The Virginia General Assembly is nowhere near as partisan as many other state legislatures because we have a part-time legislature; its members are not professional politicians; and they all have day jobs. I think an open mind and a willingness to listen to other points of view is important in any legislative body. I have spent my career working with both parties to pass legislation and I will bring that to my job as your senator.
In order, list your top 5 specific legislative priorities.
Keeping taxes low. Improving transportation. Working to make our schools better and college in Virginia more affordable. Improving the mental health system. Preserving human freedom and curtailing the excesses of government.
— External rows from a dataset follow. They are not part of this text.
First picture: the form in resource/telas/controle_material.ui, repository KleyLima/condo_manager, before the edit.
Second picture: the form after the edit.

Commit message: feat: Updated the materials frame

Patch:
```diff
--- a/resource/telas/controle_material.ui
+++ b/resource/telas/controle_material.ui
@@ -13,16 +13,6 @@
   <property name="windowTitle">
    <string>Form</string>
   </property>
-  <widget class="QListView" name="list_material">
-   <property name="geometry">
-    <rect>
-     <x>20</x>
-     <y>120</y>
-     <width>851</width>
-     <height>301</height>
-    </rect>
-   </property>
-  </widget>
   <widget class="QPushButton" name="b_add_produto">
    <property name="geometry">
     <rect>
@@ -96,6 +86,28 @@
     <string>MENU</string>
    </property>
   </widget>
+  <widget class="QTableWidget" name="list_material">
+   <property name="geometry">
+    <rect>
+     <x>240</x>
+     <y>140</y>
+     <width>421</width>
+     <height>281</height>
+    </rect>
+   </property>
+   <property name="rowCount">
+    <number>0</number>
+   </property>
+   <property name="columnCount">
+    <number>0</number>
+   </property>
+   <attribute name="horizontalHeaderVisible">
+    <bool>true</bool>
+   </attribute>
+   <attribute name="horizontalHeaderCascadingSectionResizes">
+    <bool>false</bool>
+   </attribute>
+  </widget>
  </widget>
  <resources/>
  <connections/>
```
How has your district changed in the last 10 years? What caused those changes?
The dirty little secret in the Virginia Senate is that in 2011 the Democrat majority in the senate gerrymandered the district lines to protect their majority. That’s why this district begins in Lake Barcroft, snakes through 5 magisterial districts, and ends up near Dulles Airport. Ten years ago the 37th senate district was a lot more compact. I grew up here, and like anyone else who has been here this long, I have seen major good and bad changes. What hasn’t changed is what the people want – good jobs, a good education for their children, safe streets and less traffic.
Will you support legislation restricting high interest lending including car title loans?
I dislike car title loan companies as much as the next person. However, these businesses would not exist if there were no customers, so they are filling a need. It seems our job is to make sure these companies are properly licensed and regulated and determine if there are better ways to fill the need.
Will you support funding for Fostering Connections which would result in an influx of federal funding for foster children aging out of foster care?
I am whole-heartedly for any program that will encourage adoption.
Do you support expansion of Medicaid under the Affordable Care Act, and if so, what would you do to make that happen?
When the government starts shelling out money somebody, somewhere, has to pay for it. Right now the feds are offering to transfer money from their treasury to Virginia’s treasury to put more people on Medicaid, but there is no guarantee the money will continue to flow. And considering that the US government is running a deficit the size of the galactic empire, at some point the largesse will end, which means hard-working Virginians will end up with higher taxes. There is no pot of gold at the end of the rainbow, and the unicorns are not interested in paying our debts.